RECORDS TO PROCESS below:

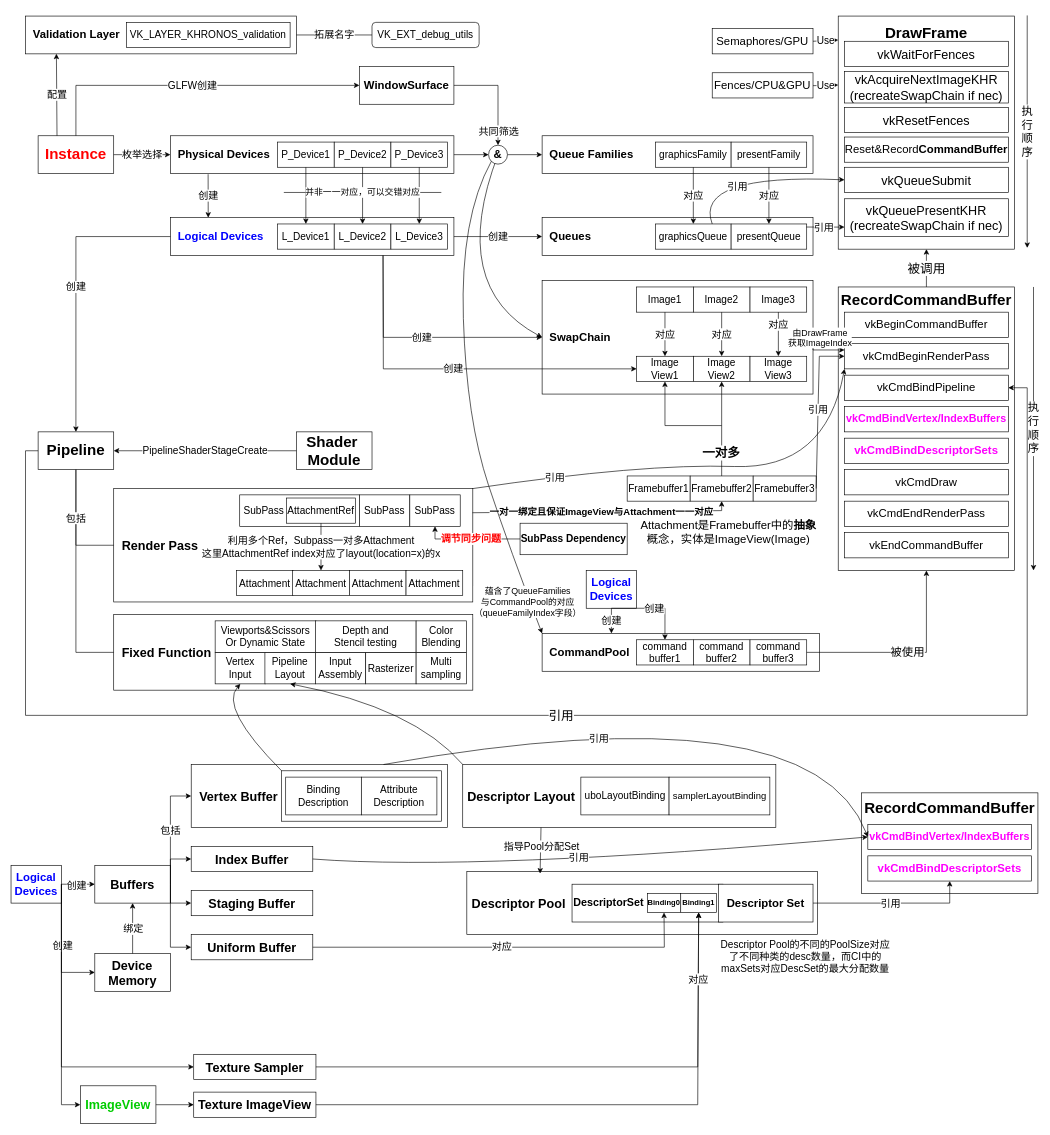
SleepEaaarly/Vulkan-Learning keeps this draw.io diagram as mindmaps/vulkan_tutorial.drawio. Above is the earlier version. Source tidied: cells renumbered, new cells numbered last; positions are measured from the earlier drawing's top-left corner, leaving out a move shared by most shapes. Both pictures are drawn from the tidied source at 63%, with x=0, y=0 at pixel (11, 15).
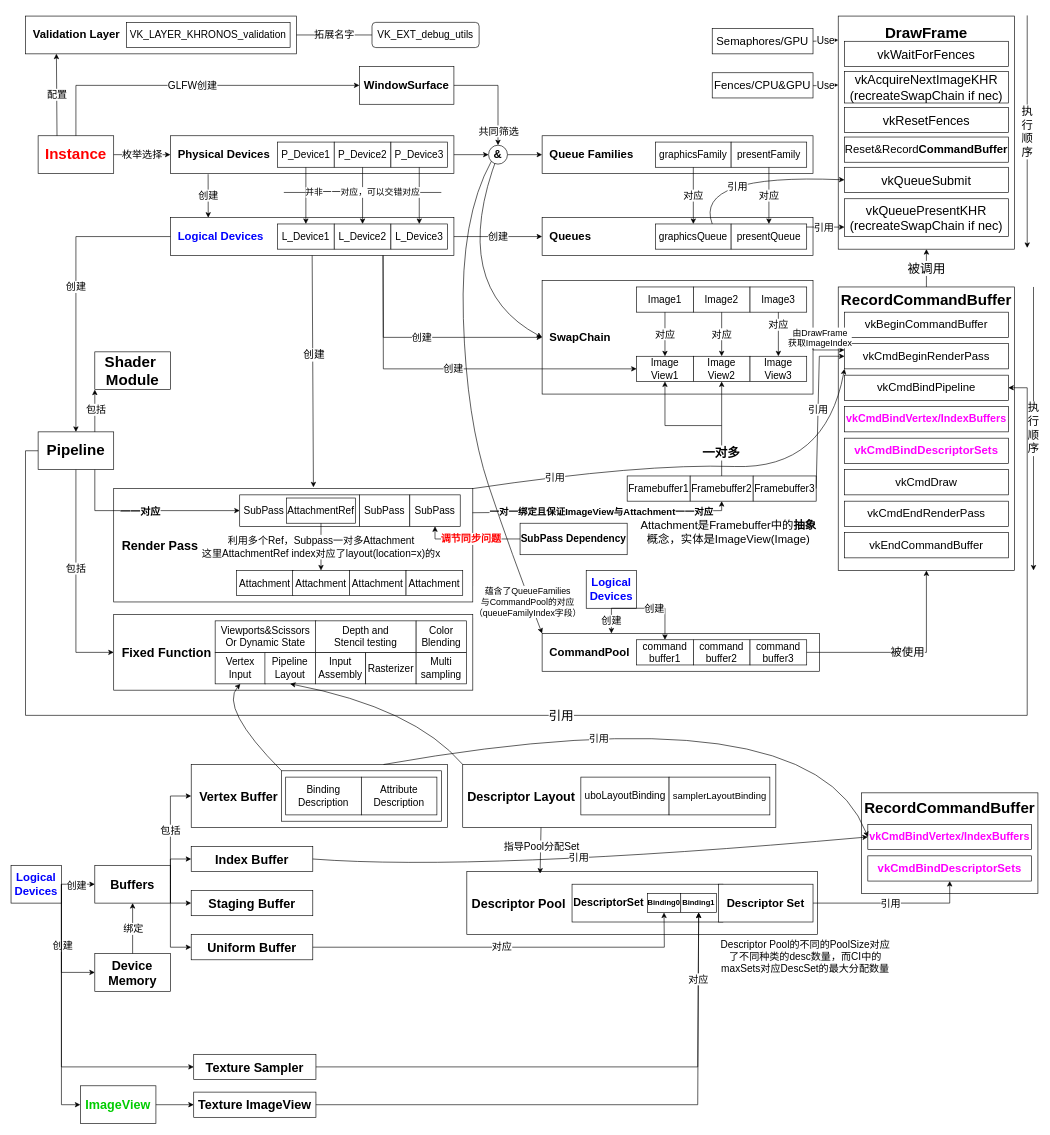
The same page after the edit.

Unchanged cells that the change refers to:
```xml
<mxCell id="13" value="&lt;font style=&quot;font-size: 18px; color: light-dark(rgb(0, 0, 255), rgb(237, 237, 237));&quot;&gt;&lt;b style=&quot;&quot;&gt;&amp;nbsp; Logical Devices&lt;/b&gt;&lt;/font&gt;" style="rounded=0;whiteSpace=wrap;html=1;align=left;" parent="1" vertex="1">
  <mxGeometry x="253" y="321" width="450" height="60" as="geometry" />
</mxCell>
<mxCell id="51" value="&lt;b&gt;&lt;font style=&quot;font-size: 24px; color: rgb(0, 0, 0);&quot;&gt;Pipeline&lt;/font&gt;&lt;/b&gt;" style="rounded=0;whiteSpace=wrap;html=1;" parent="1" vertex="1">
  <mxGeometry x="43" y="661" width="120" height="60" as="geometry" />
</mxCell>
<mxCell id="55" value="&lt;font style=&quot;font-size: 20px;&quot;&gt;&lt;b style=&quot;&quot;&gt;&amp;nbsp; Fixed Function&lt;/b&gt;&lt;/font&gt;" style="rounded=0;whiteSpace=wrap;html=1;align=left;" parent="1" vertex="1">
  <mxGeometry x="163" y="951" width="570" height="120" as="geometry" />
</mxCell>
<mxCell id="56" value="&lt;b&gt;&lt;font style=&quot;font-size: 20px;&quot;&gt;&amp;nbsp; Render Pass&lt;/font&gt;&lt;/b&gt;" style="rounded=0;whiteSpace=wrap;html=1;align=left;" parent="1" vertex="1">
  <mxGeometry x="163" y="751" width="570" height="180" as="geometry" />
</mxCell>
<mxCell id="67" value="&lt;font style=&quot;font-size: 16px;&quot;&gt;&amp;nbsp;SubPass&lt;/font&gt;" style="rounded=0;whiteSpace=wrap;html=1;align=left;" parent="1" vertex="1">
  <mxGeometry x="363" y="761" width="190" height="50" as="geometry" />
</mxCell>
```

Change to the diagram source:
```diff
@@
     <mxCell id="53" value="&lt;font style=&quot;font-size: 24px;&quot;&gt;&lt;b&gt;Shader&amp;nbsp;&lt;br&gt;Module&lt;/b&gt;&lt;/font&gt;" style="rounded=0;whiteSpace=wrap;html=1;" parent="1" vertex="1">
-      <mxGeometry x="453" y="661" width="120" height="60" as="geometry" />
+      <mxGeometry x="133" y="534" width="120" height="60" as="geometry" />
     </mxCell>
-    <mxCell id="54" value="&lt;font style=&quot;font-size: 16px;&quot;&gt;PipelineShaderStageCreate&lt;/font&gt;" style="endArrow=classic;html=1;rounded=0;exitX=0;exitY=0.5;exitDx=0;exitDy=0;entryX=1;entryY=0.5;entryDx=0;entryDy=0;" parent="1" edge="1" source="53" target="51">
-      <mxGeometry relative="1" as="geometry" />
-    </mxCell>
@@
-    <mxCell id="57" style="endArrow=none;html=1;rounded=0;exitX=0.5;exitY=1;exitDx=0;exitDy=0;entryX=0;entryY=0.5;entryDx=0;entryDy=0;" parent="1" edge="1" source="51" target="56">
-      <mxGeometry relative="1" as="geometry">
-        <Array as="points">
-          <mxPoint x="103" y="841" />
-        </Array>
-      </mxGeometry>
-    </mxCell>
-    <mxCell id="58" value="&lt;font style=&quot;font-size: 16px;&quot;&gt;包括&lt;/font&gt;" style="endArrow=none;html=1;rounded=0;exitX=0.5;exitY=1;exitDx=0;exitDy=0;entryX=0;entryY=0.5;entryDx=0;entryDy=0;" parent="1" edge="1" source="51" target="55">
-      <mxGeometry x="-0.56" relative="1" as="geometry">
-        <Array as="points">
-          <mxPoint x="103" y="1011" />
-        </Array>
-      </mxGeometry>
-    </mxCell>
@@
+    <mxCell id="58" style="endArrow=classic;html=1;rounded=0;exitX=0.5;exitY=1;exitDx=0;exitDy=0;entryX=0;entryY=0.5;entryDx=0;entryDy=0;" parent="1" edge="1" source="51" target="55">
+      <mxGeometry relative="1" as="geometry">
+        <Array as="points">
+          <mxPoint x="103" y="1011" />
+        </Array>
+      </mxGeometry>
+    </mxCell>
+    <mxCell id="182" value="&lt;font style=&quot;font-size: 16px;&quot;&gt;包括&lt;/font&gt;" style="edgeLabel;html=1;align=center;verticalAlign=middle;" parent="58" vertex="1">
+      <mxGeometry x="-0.11" y="-1" relative="1" as="geometry" />
+    </mxCell>
+    <mxCell id="183" style="endArrow=classic;html=1;rounded=0;exitX=0.75;exitY=0;exitDx=0;exitDy=0;entryX=0;entryY=1;entryDx=0;entryDy=0;" parent="1" edge="1" source="51" target="53">
+      <mxGeometry relative="1" as="geometry" />
+    </mxCell>
+    <mxCell id="184" value="包括" style="edgeLabel;html=1;align=center;verticalAlign=middle;fontSize=16;" parent="183" vertex="1">
+      <mxGeometry x="0.06" y="-1" relative="1" as="geometry" />
+    </mxCell>
+    <mxCell id="185" style="endArrow=classic;html=1;rounded=0;exitX=0.5;exitY=1;exitDx=0;exitDy=0;" parent="1" edge="1" source="13">
+      <mxGeometry relative="1" as="geometry">
+        <mxPoint x="480" y="749" as="targetPoint" />
+      </mxGeometry>
+    </mxCell>
+    <mxCell id="186" value="&lt;font style=&quot;font-size: 17px;&quot;&gt;创建&lt;/font&gt;" style="edgeLabel;html=1;align=center;verticalAlign=middle;" parent="185" vertex="1">
+      <mxGeometry x="-0.14" y="2" relative="1" as="geometry" />
+    </mxCell>
+    <mxCell id="187" style="endArrow=classic;html=1;rounded=0;exitX=0.75;exitY=1;exitDx=0;exitDy=0;entryX=0;entryY=0.5;entryDx=0;entryDy=0;" parent="1" edge="1" source="51" target="67">
+      <mxGeometry relative="1" as="geometry">
+        <Array as="points">
+          <mxPoint x="133" y="786" />
+        </Array>
+      </mxGeometry>
+    </mxCell>
+    <mxCell id="188" value="&lt;font style=&quot;font-size: 16px;&quot;&gt;&lt;b&gt;一一对应&lt;/b&gt;&lt;/font&gt;" style="edgeLabel;html=1;align=center;verticalAlign=middle;" parent="187" vertex="1">
+      <mxGeometry x="-0.08" y="1" relative="1" as="geometry">
+        <mxPoint y="1" as="offset" />
+      </mxGeometry>
+    </mxCell>
```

End of RECORDS TO PROCESS.

### [EXERCISE]
Go through the material above and report each line containing "mxPoint".

### [REPLY TO THE EXERCISE]
-          <mxPoint x="103" y="841" />
-          <mxPoint x="103" y="1011" />
+          <mxPoint x="103" y="1011" />
+        <mxPoint x="480" y="749" as="targetPoint" />
+          <mxPoint x="133" y="786" />
+        <mxPoint y="1" as="offset" />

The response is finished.